**What you have to do**
Your reply should hold only the lines from the records below where "pipeline" occurs.

**Material for this exercise**
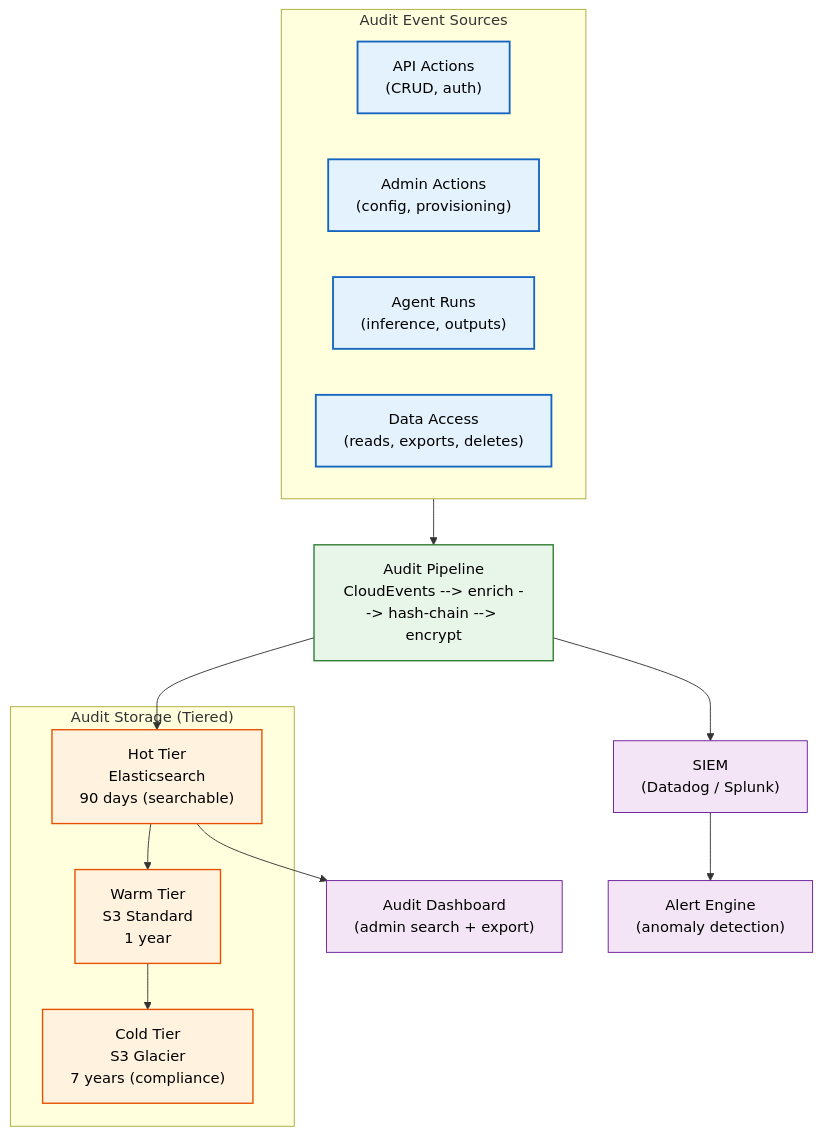
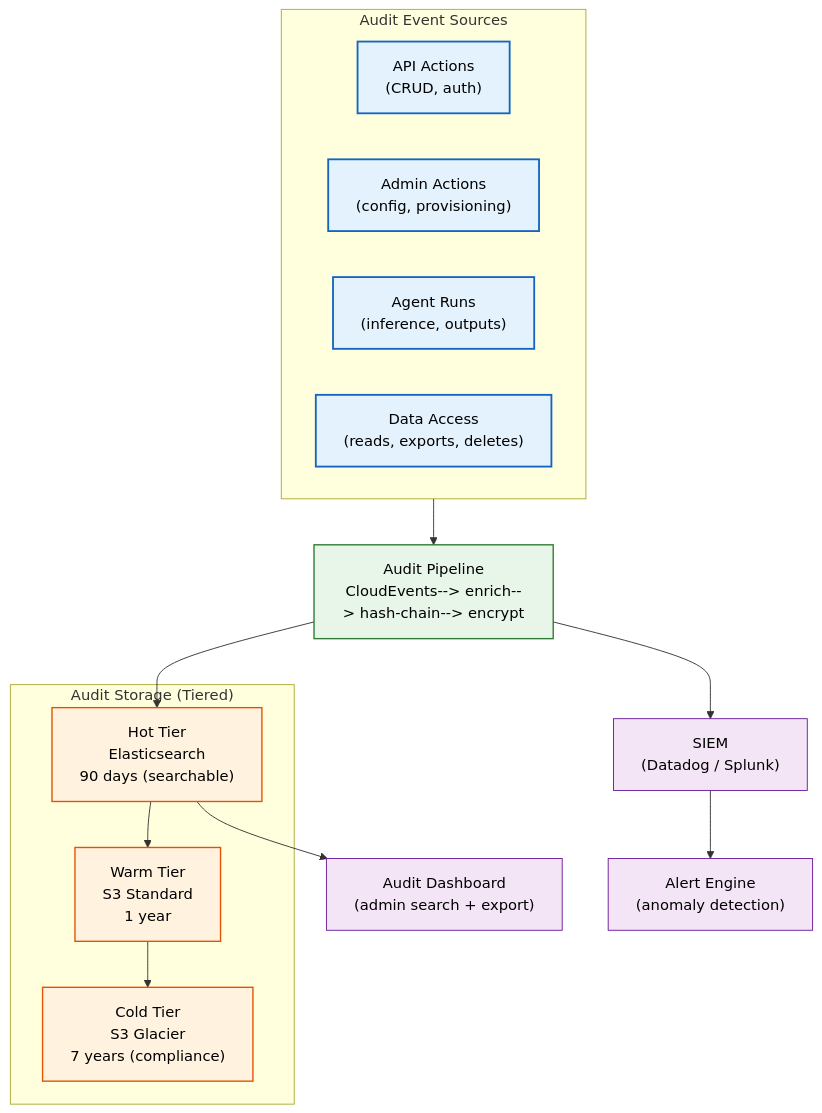
The diagram in docs/security/Audit-Policy.md (Driftloom/Vaeloom), drawn with Mermaid before and after one commit. The commit also changed 694 other files, not shown here.

First line of the commit message:
docs: mermaid standardization — encoding/mermaid/duplicate cleanup

````diff
--- a/docs/security/Audit-Policy.md
+++ b/docs/security/Audit-Policy.md
@@ -41,30 +41,30 @@
 ```mermaid
 graph TD
-    classDef source fill:#e3f2fd,stroke:#1565c0,color:#000,stroke-width:2px
-    classDef pipeline fill:#e8f5e9,stroke:#2e7d32,color:#000,stroke-width:1.5px
-    classDef store fill:#fff3e0,stroke:#e65100,color:#000,stroke-width:1.5px
-    classDef consumer fill:#f3e5f5,stroke:#6a1b9a,color:#000,stroke-width:1px
+ classDef source fill:#e3f2fd,stroke:#1565c0,color:#000,stroke-width:2px
+ classDef pipeline fill:#e8f5e9,stroke:#2e7d32,color:#000,stroke-width:1.5px
+ classDef store fill:#fff3e0,stroke:#e65100,color:#000,stroke-width:1.5px
+ classDef consumer fill:#f3e5f5,stroke:#6a1b9a,color:#000,stroke-width:1px
 
-    subgraph Sources["Audit Event Sources"]
-        API["API Actions<br/>(CRUD, auth)"]:::source
-        ADMIN["Admin Actions<br/>(config, provisioning)"]:::source
-        AGENT["Agent Runs<br/>(inference, outputs)"]:::source
-        DATA["Data Access<br/>(reads, exports, deletes)"]:::source
-    end
+ subgraph Sources["Audit Event Sources"]
+ API["API Actions<br/>(CRUD, auth)"]:::source
+ ADMIN["Admin Actions<br/>(config, provisioning)"]:::source
+ AGENT["Agent Runs<br/>(inference, outputs)"]:::source
+ DATA["Data Access<br/>(reads, exports, deletes)"]:::source
+ end
 
-    PIPE["Audit Pipeline<br/>CloudEvents --> enrich --> hash-chain --> encrypt"]:::pipeline
+ PIPE["Audit Pipeline<br/>CloudEvents--> enrich--> hash-chain--> encrypt"]:::pipeline
 
-    subgraph Storage["Audit Storage (Tiered)"]
-        HOT["Hot Tier<br/>Elasticsearch<br/>90 days (searchable)"]:::store
-        WARM["Warm Tier<br/>S3 Standard<br/>1 year"]:::store
-        COLD["Cold Tier<br/>S3 Glacier<br/>7 years (compliance)"]:::store
-    end
+ subgraph Storage["Audit Storage (Tiered)"]
+ HOT["Hot Tier<br/>Elasticsearch<br/>90 days (searchable)"]:::store
+ WARM["Warm Tier<br/>S3 Standard<br/>1 year"]:::store
+ COLD["Cold Tier<br/>S3 Glacier<br/>7 years (compliance)"]:::store
+ end
 
-    SIEM["SIEM<br/>(Datadog / Splunk)"]:::consumer
-    DASH["Audit Dashboard<br/>(admin search + export)"]:::consumer
-    ALERT["Alert Engine<br/>(anomaly detection)"]:::consumer
+ SIEM["SIEM<br/>(Datadog / Splunk)"]:::consumer
+ DASH["Audit Dashboard<br/>(admin search + export)"]:::consumer
+ ALERT["Alert Engine<br/>(anomaly detection)"]:::consumer
 
-    Sources --> PIPE --> HOT --> WARM --> COLD
-    PIPE --> SIEM --> ALERT
-    HOT --> DASH
+ Sources--> PIPE--> HOT--> WARM--> COLD
+ PIPE--> SIEM--> ALERT
+ HOT--> DASH
 ```
````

**Response box**
-    classDef pipeline fill:#e8f5e9,stroke:#2e7d32,color:#000,stroke-width:1.5px
+ classDef pipeline fill:#e8f5e9,stroke:#2e7d32,color:#000,stroke-width:1.5px
-    PIPE["Audit Pipeline<br/>CloudEvents --> enrich --> hash-chain --> encrypt"]:::pipeline
+ PIPE["Audit Pipeline<br/>CloudEvents--> enrich--> hash-chain--> encrypt"]:::pipeline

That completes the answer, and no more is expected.